All of this, and more, demands the ability to deliver value faster―and DevOps is an effective method to make that happen. A few months ago, I took part in a DevOps Collaboration Symposium hosted by the Advanced Technology Academic Research Center (ATARC) which led to a MITRE-ATARC white paper that summarized various presentations from the event.
The more I think back on what our team presented regarding creating and sustaining a DevOps culture, the more I think our advice remains timely and useful for federal agencies. Perhaps the most important insight, identified by the audience during our working group, is that people who fill different roles within an organization have different goals, different priorities and different mindsets. They can be paired in ways that spotlight the source of these differences: development vs. operations, enterprise vs. component goals, task workers vs. knowledge workers and so on.
However, we concluded that a powerful tactic to align across these invisible fences is to find other commonalities, encouraging parties to collaborate in pursuit of a common goal despite these different perspectives. Creating and empowering cross-functional teams, then, is an important early step in creating a DevOps culture.
Here are a few additional key takeaways:
- Align to common goals across the enterprise in order to get buy-in
- Trust all levels of the organization and ensure open communication so that everyone is heard
- Showcase case studies, especially local or homegrown examples, sharing successes and failures alike
- Employ situational leadership―do not expect people to know what to do in a new culture without appropriate training and practice
- Create a shared lexicon so that everyone understands each other and terminology is consistent across all levels of the organization
- Create team agreements so that employees understand expectations
Once the new environment is established and out of its infancy, agency leaders should turn their attention to sustaining and nurturing it. We found that it is good practice to establish a steady cadence of activities to increase empathy, avoid constant restructuring and promote continuing education.
Finding positive ways to reward desired behaviors is important. Gone are the days of the “build-break gnome” or “last defect badge,” tokens that would be displayed on the desk of the developer who made the most recent mistake. Now it is recognized that badges should be awarded only for positive action and success.
Additionally, a Community of Practice construct is an excellent way to amplify good behaviors through knowledge sharing, mentorship and establishing common bonds as members work through change together.
Consider creating a collaboration bullpen, too. The ability for people to work in the same space is a great enabler of collaboration; but when that is not possible, tools such as video, chat or web-based collaboration are essential to create and maintain the sense that everyone is on the same team, working toward the same goals.
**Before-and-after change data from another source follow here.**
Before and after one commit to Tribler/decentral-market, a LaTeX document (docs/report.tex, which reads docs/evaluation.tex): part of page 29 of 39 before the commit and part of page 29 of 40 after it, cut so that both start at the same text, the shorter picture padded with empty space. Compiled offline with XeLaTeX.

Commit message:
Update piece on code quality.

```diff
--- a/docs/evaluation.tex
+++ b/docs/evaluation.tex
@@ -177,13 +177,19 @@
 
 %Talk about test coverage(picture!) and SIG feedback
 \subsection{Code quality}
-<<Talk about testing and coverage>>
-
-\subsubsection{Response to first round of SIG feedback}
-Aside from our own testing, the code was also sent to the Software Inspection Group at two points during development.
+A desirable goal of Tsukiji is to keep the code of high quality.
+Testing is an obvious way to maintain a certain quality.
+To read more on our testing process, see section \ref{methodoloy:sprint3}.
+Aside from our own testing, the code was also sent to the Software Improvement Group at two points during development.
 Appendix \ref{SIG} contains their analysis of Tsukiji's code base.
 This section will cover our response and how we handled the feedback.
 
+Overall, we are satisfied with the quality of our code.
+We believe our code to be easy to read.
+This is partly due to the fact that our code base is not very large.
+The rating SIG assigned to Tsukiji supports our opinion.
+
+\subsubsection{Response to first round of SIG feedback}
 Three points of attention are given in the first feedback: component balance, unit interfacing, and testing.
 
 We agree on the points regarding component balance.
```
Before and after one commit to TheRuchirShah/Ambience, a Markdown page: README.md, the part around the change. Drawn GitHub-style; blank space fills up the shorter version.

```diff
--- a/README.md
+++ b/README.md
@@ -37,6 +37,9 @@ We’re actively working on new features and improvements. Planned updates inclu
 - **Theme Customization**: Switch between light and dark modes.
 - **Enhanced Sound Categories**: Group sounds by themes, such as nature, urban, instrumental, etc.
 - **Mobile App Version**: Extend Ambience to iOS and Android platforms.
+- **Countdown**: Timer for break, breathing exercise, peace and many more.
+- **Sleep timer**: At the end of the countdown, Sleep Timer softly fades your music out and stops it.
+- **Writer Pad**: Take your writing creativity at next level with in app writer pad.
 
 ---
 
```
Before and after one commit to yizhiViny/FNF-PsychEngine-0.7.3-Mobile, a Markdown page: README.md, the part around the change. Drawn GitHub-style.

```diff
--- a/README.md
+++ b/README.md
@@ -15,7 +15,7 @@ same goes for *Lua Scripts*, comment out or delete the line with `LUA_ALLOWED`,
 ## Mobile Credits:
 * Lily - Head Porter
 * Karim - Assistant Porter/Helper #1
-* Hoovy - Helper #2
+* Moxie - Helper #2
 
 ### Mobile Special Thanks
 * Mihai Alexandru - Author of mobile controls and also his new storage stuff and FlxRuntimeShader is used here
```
This is a really brief overview of what our team presented, and we were only one of five teams that took part. I recommend you download the white paper for more of the good insights on DevOps and culture from this event.
About this author
Director, Federal Management Consulting Practice
Lisa Zellers supports market-leading, design-led consulting services to help federal government clients improve performance. She leads a matrixed horizontal organization spanning a wide variety of high-end business consulting services, including but not limited to: technical advisory and transformation, financial management s ervices (technology business ...